> _DATASET RECORDS_:
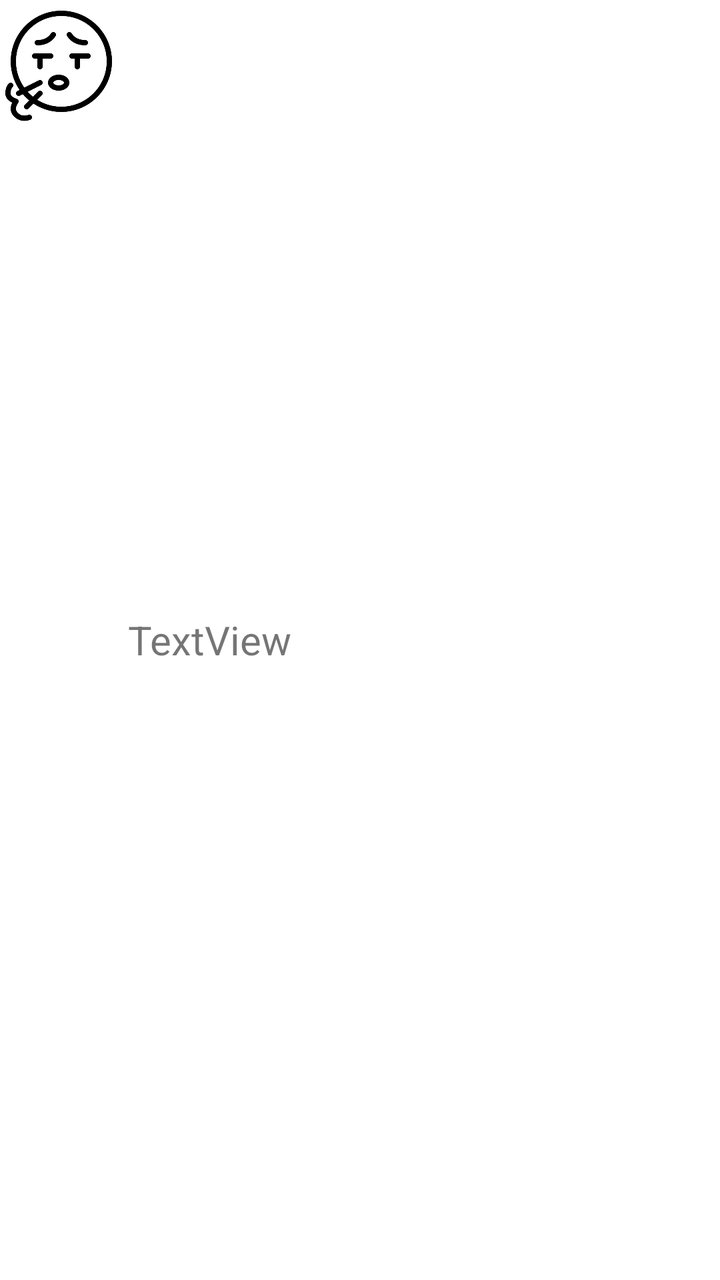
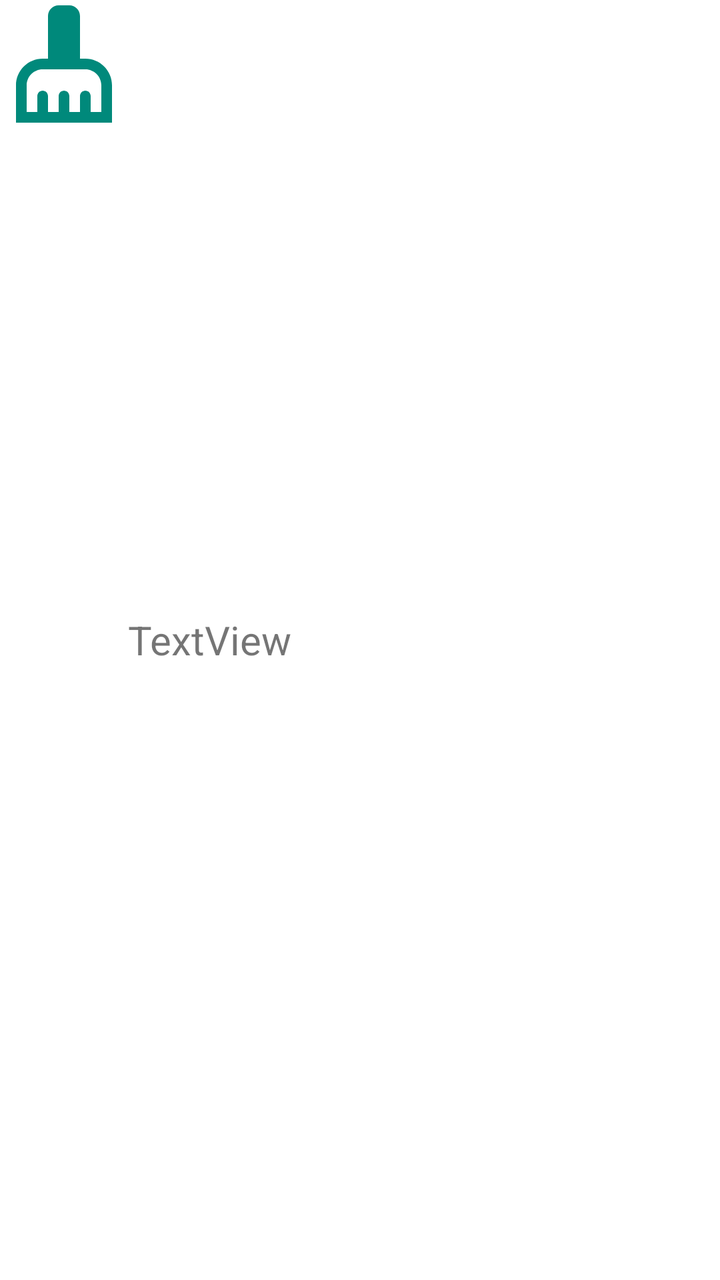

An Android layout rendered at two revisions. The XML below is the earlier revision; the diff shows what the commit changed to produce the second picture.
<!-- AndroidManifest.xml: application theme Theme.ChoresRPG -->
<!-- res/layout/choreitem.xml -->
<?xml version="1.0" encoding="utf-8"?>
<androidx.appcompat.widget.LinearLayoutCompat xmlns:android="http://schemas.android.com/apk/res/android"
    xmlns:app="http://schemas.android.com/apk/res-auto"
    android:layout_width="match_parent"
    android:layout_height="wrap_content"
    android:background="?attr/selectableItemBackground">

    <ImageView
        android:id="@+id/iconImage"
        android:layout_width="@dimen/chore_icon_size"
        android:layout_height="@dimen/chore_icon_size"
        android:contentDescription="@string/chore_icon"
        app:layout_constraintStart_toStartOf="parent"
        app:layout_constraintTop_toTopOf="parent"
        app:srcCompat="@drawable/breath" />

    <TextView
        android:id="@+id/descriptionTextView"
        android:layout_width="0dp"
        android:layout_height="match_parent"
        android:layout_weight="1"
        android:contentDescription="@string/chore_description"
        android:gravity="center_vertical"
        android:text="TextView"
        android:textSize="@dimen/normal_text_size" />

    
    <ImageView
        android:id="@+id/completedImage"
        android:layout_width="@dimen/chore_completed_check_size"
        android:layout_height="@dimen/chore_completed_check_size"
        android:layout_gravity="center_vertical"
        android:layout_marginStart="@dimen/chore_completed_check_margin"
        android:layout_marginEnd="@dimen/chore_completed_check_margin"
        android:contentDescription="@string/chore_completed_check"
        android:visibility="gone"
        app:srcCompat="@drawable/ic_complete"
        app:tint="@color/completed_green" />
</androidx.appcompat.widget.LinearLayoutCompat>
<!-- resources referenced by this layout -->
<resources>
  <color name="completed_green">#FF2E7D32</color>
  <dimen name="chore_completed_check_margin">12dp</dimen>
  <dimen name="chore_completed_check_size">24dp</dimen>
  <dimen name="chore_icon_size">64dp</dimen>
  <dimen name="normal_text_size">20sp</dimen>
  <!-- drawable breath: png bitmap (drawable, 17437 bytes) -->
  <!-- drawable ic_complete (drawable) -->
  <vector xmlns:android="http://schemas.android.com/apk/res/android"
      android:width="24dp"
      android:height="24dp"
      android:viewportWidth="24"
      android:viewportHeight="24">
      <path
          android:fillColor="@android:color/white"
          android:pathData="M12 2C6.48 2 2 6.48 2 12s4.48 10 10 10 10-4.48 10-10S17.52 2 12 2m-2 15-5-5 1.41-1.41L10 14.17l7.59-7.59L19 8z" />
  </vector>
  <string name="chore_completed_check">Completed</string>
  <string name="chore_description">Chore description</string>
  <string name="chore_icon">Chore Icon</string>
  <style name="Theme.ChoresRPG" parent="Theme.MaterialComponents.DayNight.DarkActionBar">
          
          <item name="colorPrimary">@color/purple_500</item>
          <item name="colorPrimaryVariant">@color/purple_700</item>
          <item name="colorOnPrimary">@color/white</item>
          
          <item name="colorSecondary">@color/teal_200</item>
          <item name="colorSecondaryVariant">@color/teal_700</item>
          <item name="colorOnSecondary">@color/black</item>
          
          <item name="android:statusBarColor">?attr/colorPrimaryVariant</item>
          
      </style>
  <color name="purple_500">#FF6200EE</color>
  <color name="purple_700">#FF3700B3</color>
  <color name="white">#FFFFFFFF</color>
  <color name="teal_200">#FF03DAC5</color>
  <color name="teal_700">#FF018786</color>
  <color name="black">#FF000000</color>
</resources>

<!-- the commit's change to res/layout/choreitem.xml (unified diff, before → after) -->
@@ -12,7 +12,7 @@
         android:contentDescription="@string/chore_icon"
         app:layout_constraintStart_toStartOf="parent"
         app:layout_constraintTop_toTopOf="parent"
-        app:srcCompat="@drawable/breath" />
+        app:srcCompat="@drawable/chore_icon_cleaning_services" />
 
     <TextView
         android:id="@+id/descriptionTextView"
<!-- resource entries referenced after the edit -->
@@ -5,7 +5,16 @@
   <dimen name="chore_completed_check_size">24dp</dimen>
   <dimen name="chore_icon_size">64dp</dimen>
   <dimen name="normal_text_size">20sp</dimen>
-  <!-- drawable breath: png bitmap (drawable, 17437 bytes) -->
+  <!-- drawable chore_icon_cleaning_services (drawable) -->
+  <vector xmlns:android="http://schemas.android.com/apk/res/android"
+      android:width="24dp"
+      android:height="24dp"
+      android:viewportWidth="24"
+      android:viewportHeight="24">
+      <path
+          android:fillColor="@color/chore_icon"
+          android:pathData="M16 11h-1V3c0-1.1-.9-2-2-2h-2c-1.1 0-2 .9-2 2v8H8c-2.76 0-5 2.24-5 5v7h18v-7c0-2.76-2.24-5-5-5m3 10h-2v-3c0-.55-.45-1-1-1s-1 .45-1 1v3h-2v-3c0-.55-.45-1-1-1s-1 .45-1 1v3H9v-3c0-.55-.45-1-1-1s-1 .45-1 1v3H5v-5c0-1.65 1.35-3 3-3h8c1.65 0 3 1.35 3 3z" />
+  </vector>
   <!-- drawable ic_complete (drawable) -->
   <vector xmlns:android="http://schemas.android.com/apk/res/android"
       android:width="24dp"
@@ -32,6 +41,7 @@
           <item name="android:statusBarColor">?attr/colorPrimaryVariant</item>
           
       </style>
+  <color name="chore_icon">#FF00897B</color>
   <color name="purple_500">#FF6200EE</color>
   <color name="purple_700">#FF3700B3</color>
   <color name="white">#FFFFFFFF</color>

* * *

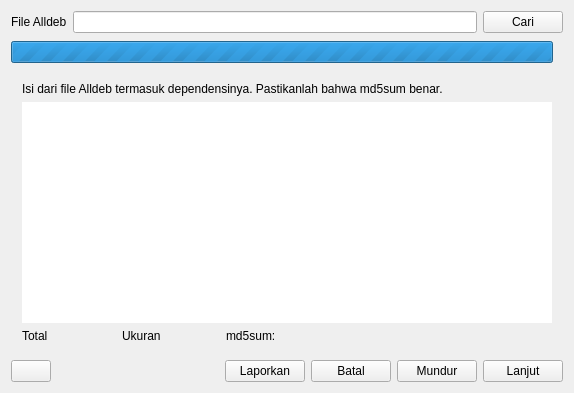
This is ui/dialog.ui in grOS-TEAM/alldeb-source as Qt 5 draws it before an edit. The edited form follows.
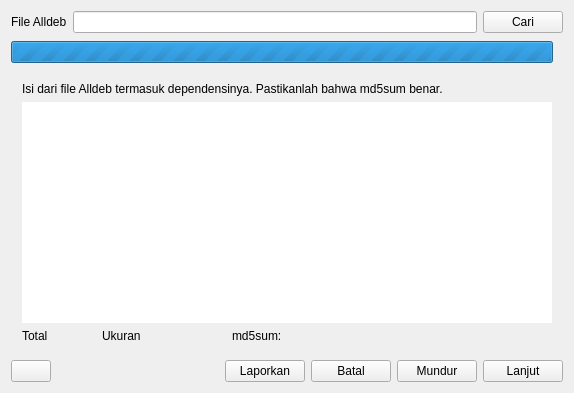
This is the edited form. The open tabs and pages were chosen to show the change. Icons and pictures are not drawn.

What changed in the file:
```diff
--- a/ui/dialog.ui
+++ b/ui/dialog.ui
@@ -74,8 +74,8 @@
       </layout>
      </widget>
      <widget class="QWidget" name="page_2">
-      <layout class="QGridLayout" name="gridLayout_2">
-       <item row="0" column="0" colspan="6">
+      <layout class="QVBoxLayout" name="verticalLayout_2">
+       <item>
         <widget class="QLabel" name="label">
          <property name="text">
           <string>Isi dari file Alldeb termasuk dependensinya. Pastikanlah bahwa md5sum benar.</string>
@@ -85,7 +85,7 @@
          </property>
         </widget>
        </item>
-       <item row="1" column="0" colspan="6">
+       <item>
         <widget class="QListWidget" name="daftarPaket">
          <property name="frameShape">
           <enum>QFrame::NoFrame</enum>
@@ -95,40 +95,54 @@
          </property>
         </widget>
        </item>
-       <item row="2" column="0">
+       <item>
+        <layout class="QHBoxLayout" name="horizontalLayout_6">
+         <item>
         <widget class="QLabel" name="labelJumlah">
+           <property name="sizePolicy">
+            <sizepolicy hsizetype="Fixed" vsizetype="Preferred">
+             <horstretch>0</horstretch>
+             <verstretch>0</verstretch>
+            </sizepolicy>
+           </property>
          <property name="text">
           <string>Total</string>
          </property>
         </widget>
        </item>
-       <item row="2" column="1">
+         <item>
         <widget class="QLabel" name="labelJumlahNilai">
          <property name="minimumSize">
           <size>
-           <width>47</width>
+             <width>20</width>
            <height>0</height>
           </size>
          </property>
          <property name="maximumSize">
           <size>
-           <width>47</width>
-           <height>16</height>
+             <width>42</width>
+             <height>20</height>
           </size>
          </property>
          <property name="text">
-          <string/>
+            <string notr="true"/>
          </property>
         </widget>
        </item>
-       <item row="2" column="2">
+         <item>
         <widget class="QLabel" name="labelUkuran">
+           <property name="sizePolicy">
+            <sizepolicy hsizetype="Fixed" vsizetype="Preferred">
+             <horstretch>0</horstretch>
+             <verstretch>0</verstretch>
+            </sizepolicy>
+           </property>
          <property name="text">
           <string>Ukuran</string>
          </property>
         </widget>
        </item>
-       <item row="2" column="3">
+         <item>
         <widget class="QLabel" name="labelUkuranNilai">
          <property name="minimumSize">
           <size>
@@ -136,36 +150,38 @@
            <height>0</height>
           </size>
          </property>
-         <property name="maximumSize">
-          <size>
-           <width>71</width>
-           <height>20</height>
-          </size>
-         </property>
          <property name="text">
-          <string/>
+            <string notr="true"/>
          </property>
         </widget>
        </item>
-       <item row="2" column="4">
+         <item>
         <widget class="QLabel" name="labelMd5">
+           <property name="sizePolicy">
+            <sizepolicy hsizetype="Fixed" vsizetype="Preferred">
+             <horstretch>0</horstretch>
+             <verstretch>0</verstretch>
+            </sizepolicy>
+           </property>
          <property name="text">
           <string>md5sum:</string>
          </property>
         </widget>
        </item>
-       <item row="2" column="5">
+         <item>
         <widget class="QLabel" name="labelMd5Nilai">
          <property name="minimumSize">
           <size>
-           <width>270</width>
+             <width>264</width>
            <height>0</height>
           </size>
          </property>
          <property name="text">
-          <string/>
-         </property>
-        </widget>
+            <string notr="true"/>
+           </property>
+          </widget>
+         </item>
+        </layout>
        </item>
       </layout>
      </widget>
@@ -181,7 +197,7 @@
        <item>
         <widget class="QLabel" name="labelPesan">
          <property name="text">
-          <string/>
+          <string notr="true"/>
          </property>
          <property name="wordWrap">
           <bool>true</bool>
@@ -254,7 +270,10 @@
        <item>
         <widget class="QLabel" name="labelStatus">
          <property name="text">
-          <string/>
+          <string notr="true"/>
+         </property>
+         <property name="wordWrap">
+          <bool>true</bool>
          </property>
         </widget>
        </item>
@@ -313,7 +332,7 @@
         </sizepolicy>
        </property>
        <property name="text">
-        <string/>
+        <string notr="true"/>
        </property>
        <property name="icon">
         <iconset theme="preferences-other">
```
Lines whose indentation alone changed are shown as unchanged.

> _YOUR GOAL_: Read each line of the material, and wherever the word "column" turns up, copy that line.

> _EXERCISE OUTPUT_:
-       <item row="0" column="0" colspan="6">
-       <item row="1" column="0" colspan="6">
-       <item row="2" column="0">
-       <item row="2" column="1">
-       <item row="2" column="2">
-       <item row="2" column="3">
-       <item row="2" column="4">
-       <item row="2" column="5">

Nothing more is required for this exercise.